- Most Boardgames and RPGs
- Pokémon. However, some attention is paid to moves of unusual duration. Particularly fast moves always go first, slower ones always go last, and some especially slow ones waste a turn charging up or recovering.
- Final Fantasy at least in the early games and X before they went to Active Time Battles.
- Warhammer Fantasy Battle and Warhammer 40 K
- Warmachine and Hordes.
- Interactive Fiction games.
- Some comic book (but not only) RPGs have turns based on 'panels' - that is, each hero has one panel in which he can make any action normally able to be depicted in a comic book panel. Seventh Sea bases this on your charisma - the more handsome and cooler the hero is, the more often the 'camera' focuses on him.

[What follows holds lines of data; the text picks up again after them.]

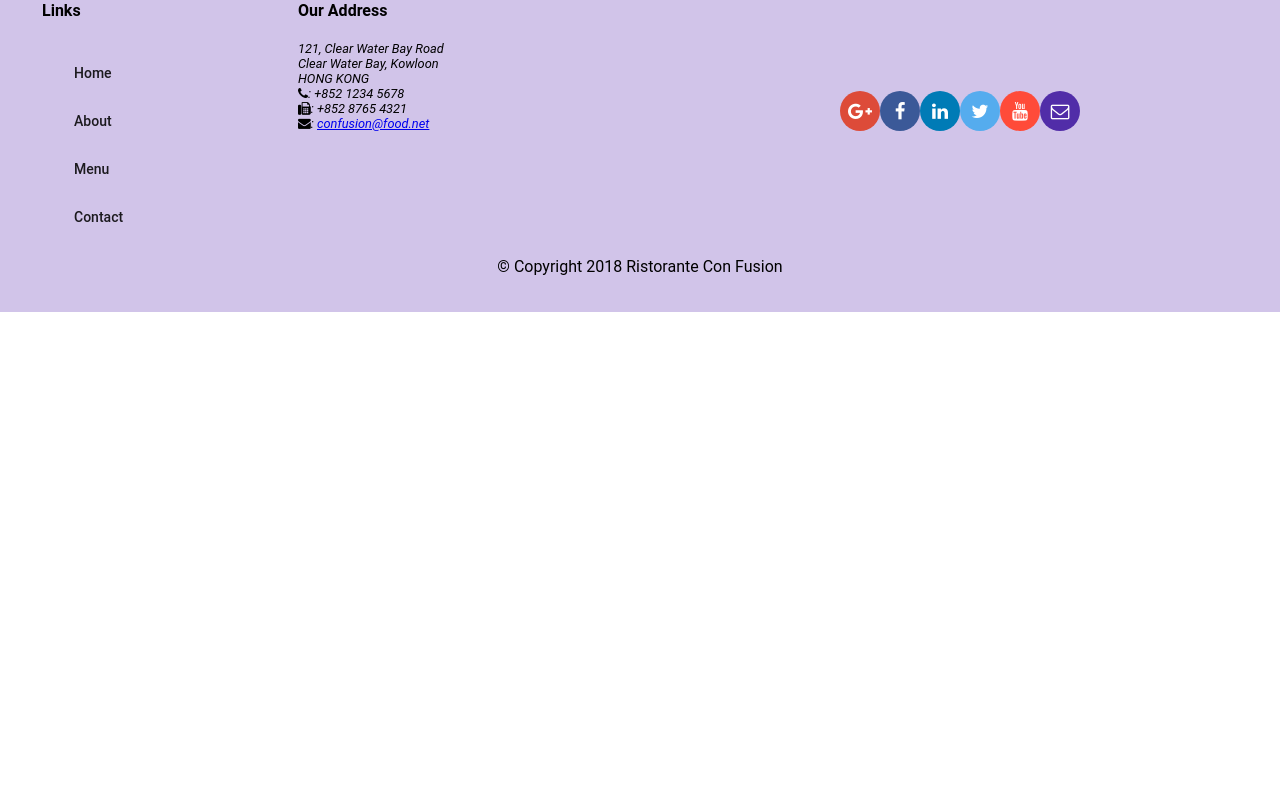
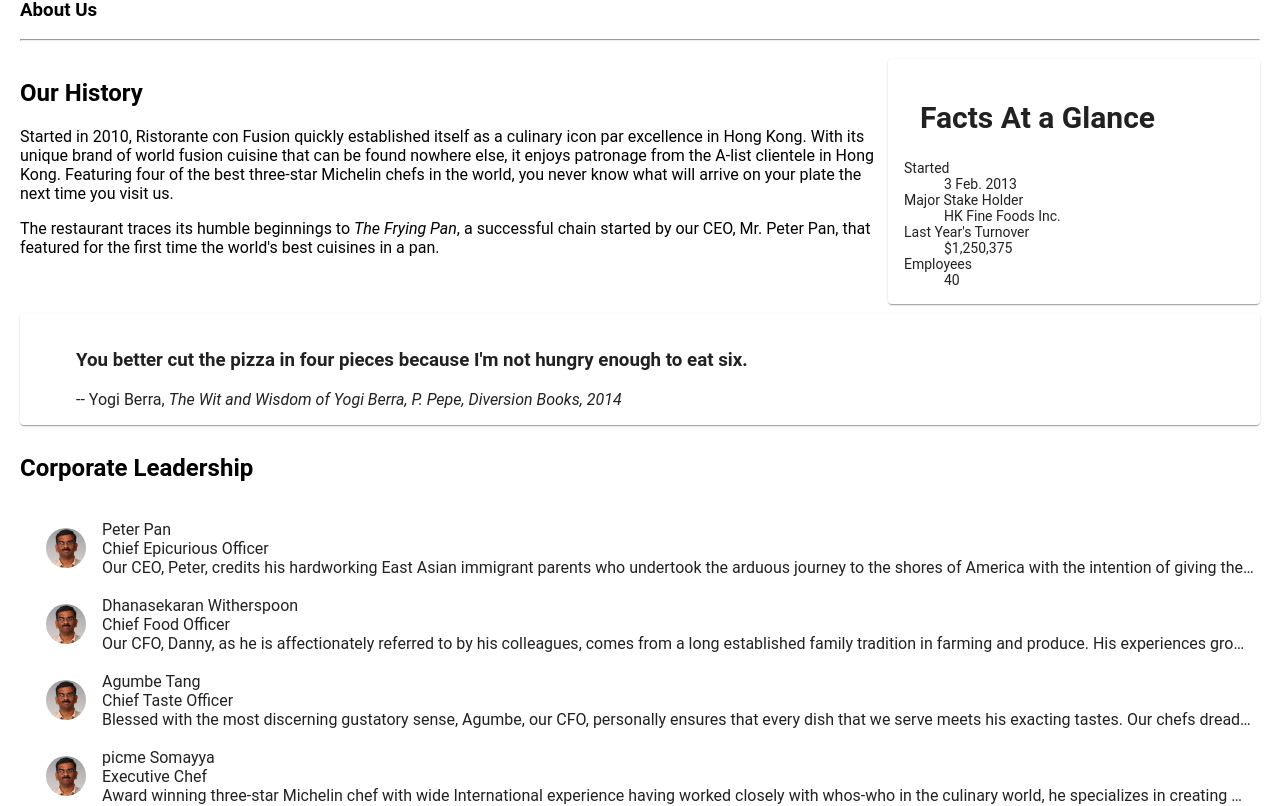
Before and after one commit to muhammedramshin/angularlearning, an Angular app: page /about in a window 1280 px wide. Before the commit this address led to /. Shown: the part 379-1185 px from the top of the page. Before the commit the page ends 800 px from the top, so only its background shows below. Built offline with nearby package versions, Linux system fonts and the light colour scheme.

Commit message:
completed second assignment, added service, new mat list , new grid, new image

```diff
--- a/src/app/about/about.component.html
+++ b/src/app/about/about.component.html
@@ -1,3 +1,73 @@
-<p>
-  about works!
-</p>
+<div class="container"
+  fxLayout="column"
+  fxLayoutGap="10px">
+
+  <div fxFlex>
+    <div>
+        <h3>About Us</h3>
+        <hr>
+    </div>
+  </div>
+
+  <div fxFlex>
+    <div fxLayout="column" fxLayout.gt-sm="row">
+      <div fxFlex="70">
+        <h2>Our History</h2>
+        <p>Started in 2010, Ristorante con Fusion quickly established itself as a culinary icon par excellence in Hong Kong. With its unique brand of world fusion cuisine that can be found nowhere else, it enjoys patronage from the A-list clientele in Hong Kong.  Featuring four of the best three-star Michelin chefs in the world, you never know what will arrive on your plate the next time you visit us.</p>
+        <p>The restaurant traces its humble beginnings to <em>The Frying Pan</em>, a successful chain started by our CEO, Mr. Peter Pan, that featured for the first time the world's best cuisines in a pan.</p>
+      </div>
+      <div fxFlex="30">
+        <mat-card>
+          <mat-card-header>
+            <mat-card-title>
+            <h2>Facts At a Glance</h2>
+            </mat-card-title>
+          </mat-card-header>
+          <mat-card-content>
+            <dl>
+              <dt>Started</dt>
+              <dd>3 Feb. 2013</dd>
+              <dt>Major Stake Holder</dt>
+              <dd>HK Fine Foods Inc.</dd>
+              <dt>Last Year's Turnover</dt>
+              <dd>$1,250,375</dd>
+              <dt>Employees</dt>
+              <dd>40</dd>
+            </dl>
+          </mat-card-content>
+        </mat-card>
+      </div>
+    </div>
+  </div>
+
+  <div fxFlex>
+    <mat-card>
+      <blockquote>
+        <h3>You better cut the pizza in four pieces because
+            I'm not hungry enough to eat six.</h3>
+        <footer>-- Yogi Berra,
+          <cite>The Wit and Wisdom of Yogi Berra,
+            P. Pepe, Diversion Books, 2014</cite>
+        </footer>
+      </blockquote>
+    </mat-card>
+  </div>
+
+  <div fxFlex>
+    <h2>Corporate Leadership</h2>
+    <mat-list>
+      <mat-list-item *ngFor="let leader of leaders">
+        <img matListAvatar src={{leader.image}} alt={{leader.name}}>
+
+        <p matLine>
+          <span>{{leader.name}}</span><br>
+          <span>{{leader.designation }}</span><br>
+          <span> {{leader.description}} </span>
+
+        </p>
+        <br><br><br><br><br>
+      </mat-list-item>
+    </mat-list>
+
+  </div>
+</div>
--- a/src/app/about/about.component.scss
+++ b/src/app/about/about.component.scss
@@ -0,0 +1,3 @@
+.mat-list-item{
+    padding: 10px;
+}
--- a/src/app/about/about.component.ts
+++ b/src/app/about/about.component.ts
@@ -1,15 +1,17 @@
 import { Component, OnInit } from '@angular/core';
-
+import {Leader} from '../shared/leader';
+import { LeaderService } from '../services/leader.service';
 @Component({
   selector: 'app-about',
   templateUrl: './about.component.html',
   styleUrls: ['./about.component.scss']
 })
 export class AboutComponent implements OnInit {
-
-  constructor() { }
+  leaders: Leader[];
+  constructor(private leaderservice: LeaderService) { }
 
   ngOnInit() {
+    this.leaders = this.leaderservice.getLeaders();
   }
 
 }
--- a/src/app/app-routing/routes.ts
+++ b/src/app/app-routing/routes.ts
@@ -11,5 +11,6 @@
   { path: 'menu',     component: MenuComponent },
   { path: 'dishdetail/:id',     component: DishdetailComponent },
   { path: '', redirectTo: '/home', pathMatch: 'full' },
+  { path: 'about',     component: AboutComponent },
   { path: 'contactus',     component: ContactComponent }
 ];
--- a/src/app/app.module.ts
+++ b/src/app/app.module.ts
@@ -7,6 +7,7 @@
 import 'hammerjs';
 import {DishService} from './services/dish.service';
 import {PromotionService} from './services/promotion.service';
+
 import {MatCardModule} from '@angular/material/card';
 import {MatButtonModule} from '@angular/material/button';
 import {MatGridListModule} from '@angular/material/grid-list';
@@ -20,6 +21,7 @@
 import { HomeComponent } from './home/home.component';
 import { ContactComponent } from './contact/contact.component';
 import { AppRoutingModule } from './app-routing/app-routing.module';
+import { LeaderService } from './services/leader.service';
 @NgModule({
   declarations: [
     AppComponent,
@@ -43,7 +45,7 @@
     AppRoutingModule
 
   ],
-  providers: [DishService,PromotionService],
+  providers: [DishService,PromotionService,LeaderService],
   bootstrap: [AppComponent]
 })
 export class AppModule { }
--- a/src/app/footer/footer.component.html
+++ b/src/app/footer/footer.component.html
@@ -9,10 +9,10 @@
       <div fxFlex="40" fxFlexOffset="20px">
         <h4>Links</h4>
         <mat-list>
-          <mat-list-item><a mat-button>Home</a></mat-list-item>
-          <mat-list-item><a mat-button>About</a></mat-list-item>
-          <mat-list-item><a mat-button>Menu</a></mat-list-item>
-          <mat-list-item><a mat-button>Contact</a></mat-list-item>
+          <mat-list-item ><a mat-button routerLink="/home" routerLinkActive="active">Home</a></mat-list-item>
+          <mat-list-item><a mat-button routerLink="/about" routerLinkActive="active">About</a></mat-list-item>
+          <mat-list-item><a mat-button routerLink="/menu" routerLinkActive="active">Menu</a></mat-list-item>
+          <mat-list-item><a mat-button routerLink="/contactus" routerLinkActive="active">Contact</a></mat-list-item>
         </mat-list>
       </div>
       <div fxFlex="55">
--- a/src/app/header/header.component.html
+++ b/src/app/header/header.component.html
@@ -1,7 +1,7 @@
 <mat-toolbar color="primary">
   <span><img src="/assets/images/logo.png" height=30 width=41></span>
   <a mat-button routerLink="/home" routerLinkActive="active"><span class="fa fa-home fa-lg"></span> Home</a>
-  <a mat-button><span class="fa fa-info fa-lg"></span> About</a>
+  <a mat-button routerLink="/about" routerLinkActive="active"><span class="fa fa-info fa-lg"></span> About</a>
   <a mat-button routerLink="/menu" routerLinkActive="active"><span class="fa fa-list fa-lg"></span> Menu</a>
   <a mat-button routerLink="/contactus" routerLinkActive="active"><span class="fa fa-address-card fa-lg"></span> Contact</a>
 </mat-toolbar>
--- a/src/app/home/home.component.html
+++ b/src/app/home/home.component.html
@@ -33,4 +33,19 @@
   </mat-card-content>
 </mat-card>
 
+<mat-card *ngIf="leader" fxFlex>
+  <mat-card-header>
+    <div mat-card-avatar></div>
+    <mat-card-title>
+      <h3>{{leader.name | uppercase}}</h3>
+    </mat-card-title>
+  </mat-card-header>
+  <img mat-card-image src={{leader.image}} alt={{leader.name}}>
+  <mat-card-content>
+    <h3>{{leader.designation }}</h3>
+    <p>{{leader.description}}
+    </p>
+  </mat-card-content>
+</mat-card>
+
 </div>
--- a/src/app/home/home.component.ts
+++ b/src/app/home/home.component.ts
@@ -3,6 +3,8 @@
 import { DishService } from '../services/dish.service';
 import { Promotion } from '../shared/promotion';
 import { PromotionService } from '../services/promotion.service';
+import {Leader} from '../shared/leader';
+import { LeaderService } from '../services/leader.service';
 @Component({
   selector: 'app-home',
   templateUrl: './home.component.html',
@@ -12,13 +14,15 @@
 
   dish: Dish;
   promotion: Promotion;
-
+leader:Leader;
   constructor(private dishservice: DishService,
-    private promotionservice: PromotionService) { }
+    private promotionservice: PromotionService, private leaderservice: LeaderService) { }
 
   ngOnInit() {
     this.dish = this.dishservice.getFeaturedDish();
     this.promotion = this.promotionservice.getFeaturedPromotion();
+    this.leader = this.leaderservice.getFeaturedLeader();
+
   }
 
 }
--- /dev/null
+++ b/src/app/services/leader.service.ts
@@ -0,0 +1,21 @@
+import { Injectable } from '@angular/core';
+import { LEADERS } from '../shared/leaders';
+import { Leader } from '../shared/leader';
+
+@Injectable({
+  providedIn: 'root'
+})
+export class LeaderService {
+
+  constructor() { }
+  getLeaders(): Leader[]{
+    return LEADERS;
+  }
+  getLeader(id: string): Leader {
+    return LEADERS.filter((leader) => (leader.id === id))[0];
+  }
+
+  getFeaturedLeader(): Leader {
+    return LEADERS.filter((leader) => leader.featured)[0];
+  }
+}
--- /dev/null
+++ b/src/app/shared/leader.ts
@@ -0,0 +1,9 @@
+export class Leader {
+    id:string;
+    name:string;
+    image:string;
+    designation:string;
+    abbr:string;
+    featured:boolean;
+    description:string;
+}
--- /dev/null
+++ b/src/app/shared/leaders.ts
@@ -0,0 +1,45 @@
+import {Leader } from './leader';
+
+export const LEADERS: Leader[] = [
+    {
+
+      id: '0',
+      name: 'Peter Pan',
+      image: '/assets/images/picme.png',
+      designation: 'Chief Epicurious Officer',
+      abbr: 'CEO',
+      featured: false,
+      // tslint:disable-next-line:max-line-length
+      description: 'Our CEO, Peter, credits his hardworking East Asian immigrant parents who undertook the arduous journey to the shores of America with the intention of giving their children the best future. His mother\'s wizardy in the kitchen whipping up the tastiest dishes with whatever is available inexpensively at the supermarket, was his first inspiration to create the fusion cuisines for which The Frying Pan became well known. He brings his zeal for fusion cuisines to this restaurant, pioneering cross-cultural culinary connections.'
+    },
+    {
+      id: '1',
+      name: 'Dhanasekaran Witherspoon',
+      image: '/assets/images/picme.png',
+      designation: 'Chief Food Officer',
+      abbr: 'CFO',
+      featured: false,
+      // tslint:disable-next-line:max-line-length
+      description: 'Our CFO, Danny, as he is affectionately referred to by his colleagues, comes from a long established family tradition in farming and produce. His experiences growing up on a farm in the Australian outback gave him great appreciation for varieties of food sources. As he puts it in his own words, Everything that runs, wins, and everything that stays, pays!'
+    },
+    {
+      id: '2',
+      name: 'Agumbe Tang',
+      image: '/assets/images/picme.png',
+      designation: 'Chief Taste Officer',
+      abbr: 'CTO',
+      featured: false,
+      // tslint:disable-next-line:max-line-length
+      description: 'Blessed with the most discerning gustatory sense, Agumbe, our CFO, personally ensures that every dish that we serve meets his exacting tastes. Our chefs dread the tongue lashing that ensues if their dish does not meet his exacting standards. He lives by his motto, You click only if you survive my lick.'
+    },
+    {
+      id: '3',
+      name: 'picme Somayya',
+      image: '/assets/images/picme.png',
+      designation: 'Executive Chef',
+      abbr: 'EC',
+      featured: true,
+      // tslint:disable-next-line:max-line-length
+      description: 'Award winning three-star Michelin chef with wide International experience having worked closely with whos-who in the culinary world, he specializes in creating mouthwatering Indo-Italian fusion experiences. He says, Put together the cuisines from the two craziest cultures, and you get a winning hit! Amma Mia!'
+    }
+  ];
```
Also changed, not shown: src/assets/images/picme.png (added), 1 other file (tests, documents, lock files or other folders).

- Knights of the Dinner Table has Brian and Weird Pete as the last participants in a long running war game based on World War 1. They meet once a month with each one carrying out a single turn which takes hours to complete. Though almost certain, the two players involved are a factor.
- The World of Darkness
Under these systems there is also a distinction between prioritised and non-prioritised. In prioritised the involved parties all act one after another, each finishing everything they are doing before the next person does anything. In non-prioritised (Simultaneous Turn Resolution) every person's actions happen at the exact same time and overlap.
The Paranoia supplement The Bot Abusers' Manual has an interesting mechanic for how long a bot's power supply lasts between charges. The theory is that a short period of game time doing something interesting (twenty seconds shooting at Commies) should burn as much power as a long period of game time spent doing something routine (two hours wandering down corridors) - but both of these take about the same amount of real-world time to play out, so the GM just winds up a kitchen timer and lets it run down at a constant rate.